Horseshoe Canyon

a tree with yellow leaves is dwarfed by a high cliff wall
Fall colors in Horseshoe Canyon

NPS/Neal Herbert

 

Horseshoe Canyon contains some of the most significant rock art in North America. The Great Gallery, the best known panel in Horseshoe Canyon, includes well-preserved, life-sized figures with intricate designs. Other impressive sights include spring wildflowers, sheer sandstone walls and mature cottonwood groves along the intermittent stream in the canyon bottom. Horseshoe Canyon was added to Canyonlands in 1971.

Location

Most visitors access Horseshoe Canyon from the west. Two-wheel-drive vehicles can usually travel the 30-mile graded dirt road from UT 24 (near Goblin Valley State Park), or the 47-mile dirt road traveling south from Green River. Driving time is roughly 2.5 hours from Moab or 1.5 hours from Green River. A four-wheel-drive road leads to the east rim of Horseshoe Canyon from the Hans Flat Ranger Station. Visitors should be prepared for unpredictable weather (such as rain or sand-shifting wind) that can quickly change road conditions from two-wheel-drive to four-wheel-drive condition. Check road conditions page, or call ahead for the current road conditions at (435) 259-2652 between 8 am and 4:30 pm Mountain Time (Please do not call this number between 5 pm and 8 am except for Maze-area emergencies!)

Do not rely on a GPS unit to guide you to Horseshoe Canyon. Use a map instead.

Hiking

Be prepared for hiking on uneven terrain, over steep rocky areas and slogging through sand.

  • The hike to the Great Gallery is seven miles (11.2 km) roundtrip, requiring five hours or more.
  • A steep descent of 780 feet (237 m) at the beginning means a steep climb back up at the end of your hike.
  • Pets are prohibited on the trail or below the rim of Horseshoe Canyon.
  • Group size is limited to 20 people. Larger groups must arrange in advance to go with a ranger or split into smaller groups.
  • Bring your own drinking water. We recommend one gallon (4 L) per person. There is no water above the canyon rim, and water sources are unreliable within the canyon.

Camping

You may camp at the west rim trailhead on public land managed by the BLM. A vault toilet is provided but there is no water.
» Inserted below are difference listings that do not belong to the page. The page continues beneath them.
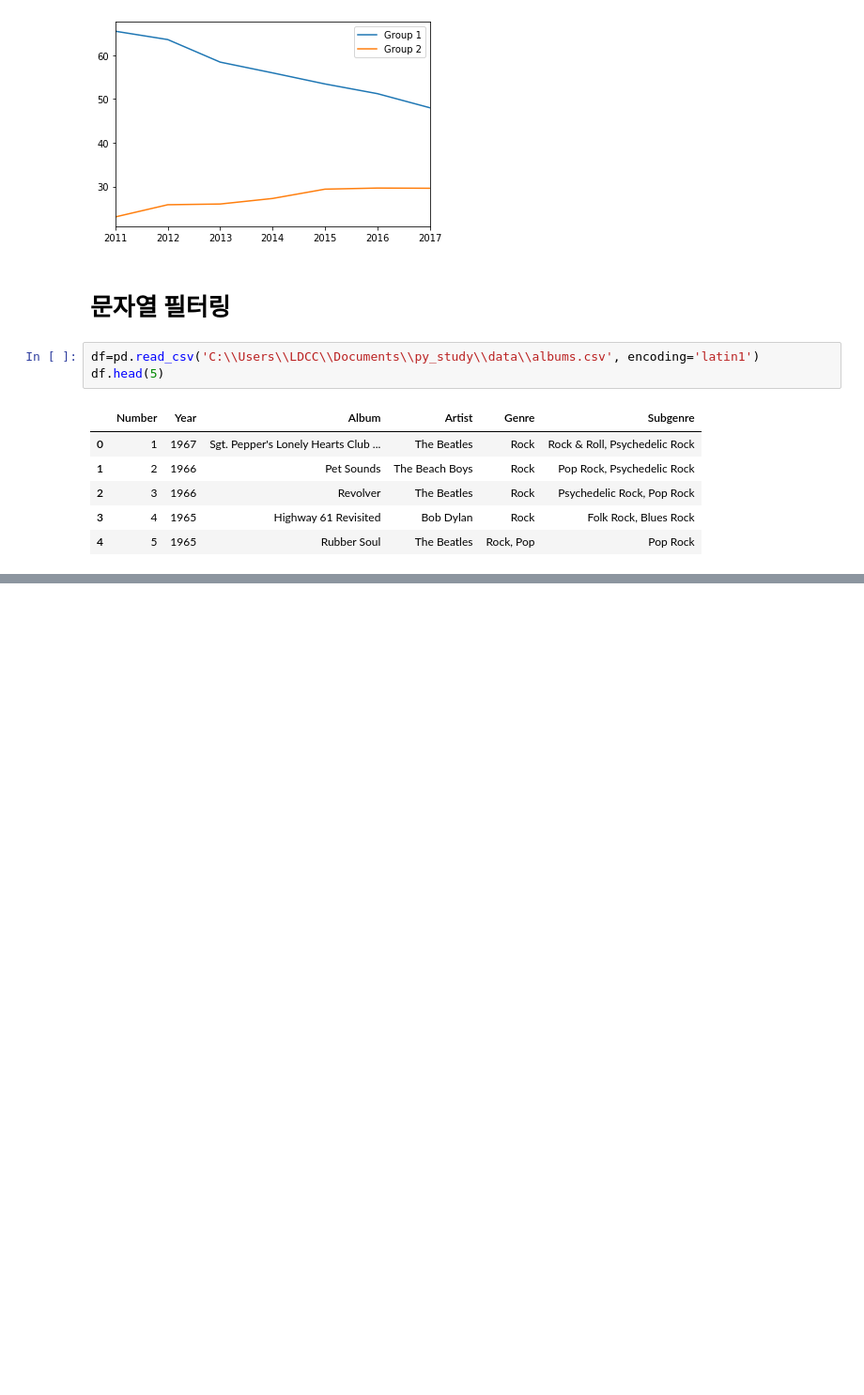
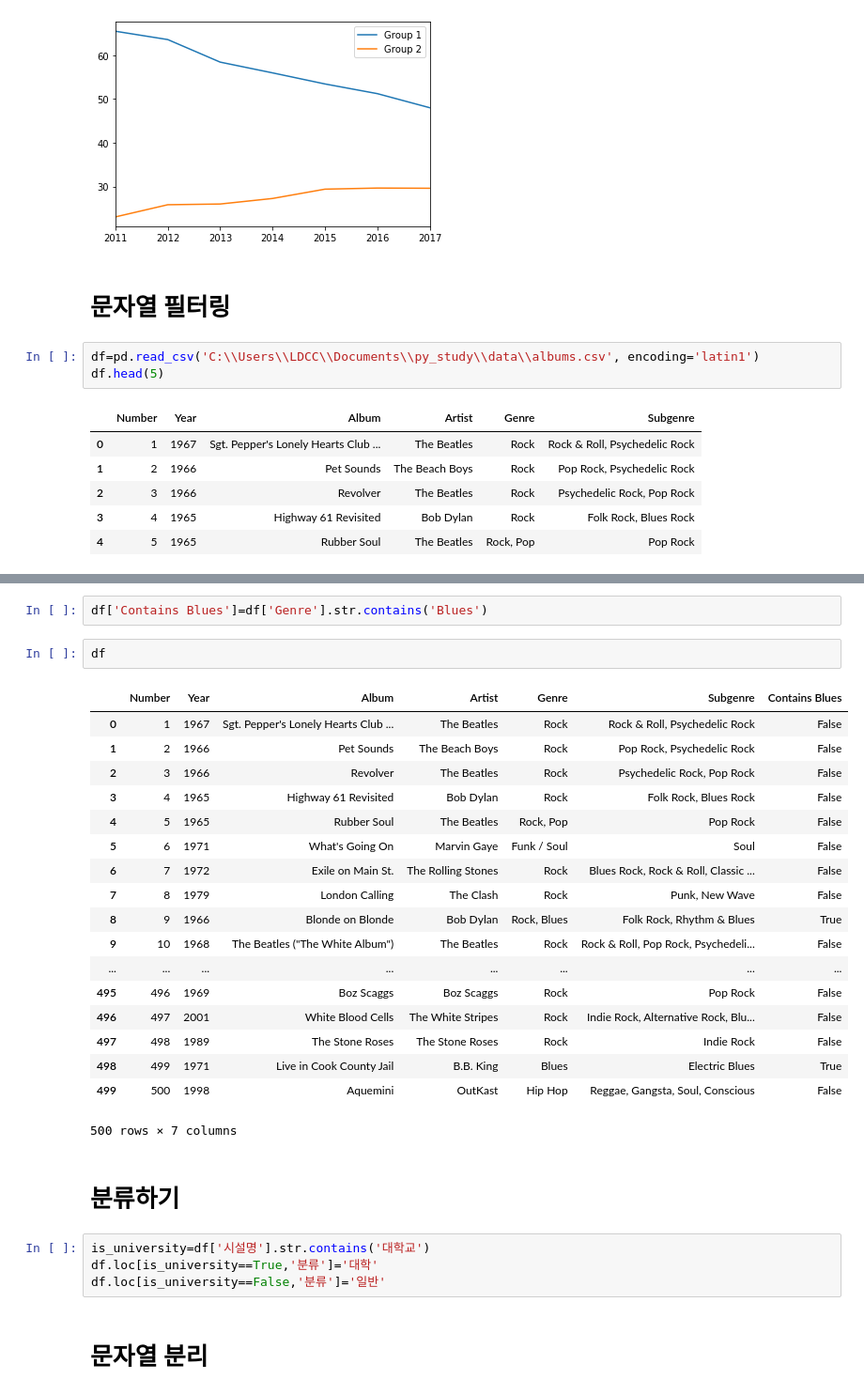
Before and after one commit to jinlove323/study, a Jupyter notebook: codeit_통계분석.ipynb, the cells around one changed output, grey strips where cells are left out. Shown at 94% size. Saved outputs shown, nothing was run; the diff lists cells and outputs as text; blank space fills up the shorter version.

```diff
--- a/codeit_통계분석.ipynb
+++ b/codeit_통계분석.ipynb
@@ -378,0 +412,31 @@ df.head(5)
+# %%
+df['Contains Blues']=df['Genre'].str.contains('Blues')
+# %%
+df
+# %% [output]
+|  | Number | Year | Album | Artist | Genre | Subgenre | Contains Blues |
+| 0 | 1 | 1967 | Sgt. Pepper's Lonely Hearts Club ... | The Beatles | Rock | Rock & Roll, Psychedelic Rock | False |
+| 1 | 2 | 1966 | Pet Sounds | The Beach Boys | Rock | Pop Rock, Psychedelic Rock | False |
+| 2 | 3 | 1966 | Revolver | The Beatles | Rock | Psychedelic Rock, Pop Rock | False |
+| 3 | 4 | 1965 | Highway 61 Revisited | Bob Dylan | Rock | Folk Rock, Blues Rock | False |
+| 4 | 5 | 1965 | Rubber Soul | The Beatles | Rock, Pop | Pop Rock | False |
+| 5 | 6 | 1971 | What's Going On | Marvin Gaye | Funk / Soul | Soul | False |
+| 6 | 7 | 1972 | Exile on Main St. | The Rolling Stones | Rock | Blues Rock, Rock & Roll, Classic ... | False |
+| 7 | 8 | 1979 | London Calling | The Clash | Rock | Punk, New Wave | False |
+| 8 | 9 | 1966 | Blonde on Blonde | Bob Dylan | Rock, Blues | Folk Rock, Rhythm & Blues | True |
+| 9 | 10 | 1968 | The Beatles ("The White Album") | The Beatles | Rock | Rock & Roll, Pop Rock, Psychedeli... | False |
+| ... | ... | ... | ... | ... | ... | ... | ... |
+| 495 | 496 | 1969 | Boz Scaggs | Boz Scaggs | Rock | Pop Rock | False |
+| 496 | 497 | 2001 | White Blood Cells | The White Stripes | Rock | Indie Rock, Alternative Rock, Blu... | False |
+| 497 | 498 | 1989 | The Stone Roses | The Stone Roses | Rock | Indie Rock | False |
+| 498 | 499 | 1971 | Live in Cook County Jail | B.B. King | Blues | Electric Blues | True |
+| 499 | 500 | 1998 | Aquemini | OutKast | Hip Hop | Reggae, Gangsta, Soul, Conscious | False |
+500 rows × 7 columns
+# %% [markdown]
+# 분류하기
+# %%
+is_university=df['시설명'].str.contains('대학교')
+df.loc[is_university==True,'분류']='대학'
+df.loc[is_university==False,'분류']='일반'
+# %% [markdown]
+# 문자열 분리
```
Also changed, not shown: parts of 33 cells of this notebook.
Overnight camping is not allowed in Horseshoe Canyon within the national park boundary.

Ranger Programs

Rangers lead guided walks in spring and fall.

This is a strenuous seven-mile hike lasting 4 to 6 hours, and visitors should be prepared with a gallon (4 L) of water per person, lunch and other hiking essentials. If staff are available it may be possible to arrange a special guided walk.

Horseback Riding

The trail into Horseshoe Canyon from the west rim trailhead is an old four-wheel-drive road that is suitable for horses. Group size limit is 10 animals and 10 people. Permits are free and may be obtained at the Hans Flat Ranger Station or by phone at (435) 259-2652 (ONLY call this number between 8 am and 4:30 pm). The following regulations govern the stock in Canyonlands:

  • Horses, mules, and burros are the only animals permitted. Other domestic animals are prohibited in the backcountry (including dogs).
  • Stock must be fed pelletized feed for 48 hours in advance of and during a trip in order to prevent the spread of exotic plant species.
  • Grazing is not allowed. Animals may not be left unattended and must be staked at least 300 feet away from water sources and away from vegetation where possible.
  • Stock must be kept in the wash bottom and may not be ridden up to the rock art.

Contact the Park

Mailing Address:

2282 Resource Blvd.
Moab, UT 84532

Phone:

435-719-2313

Contact Us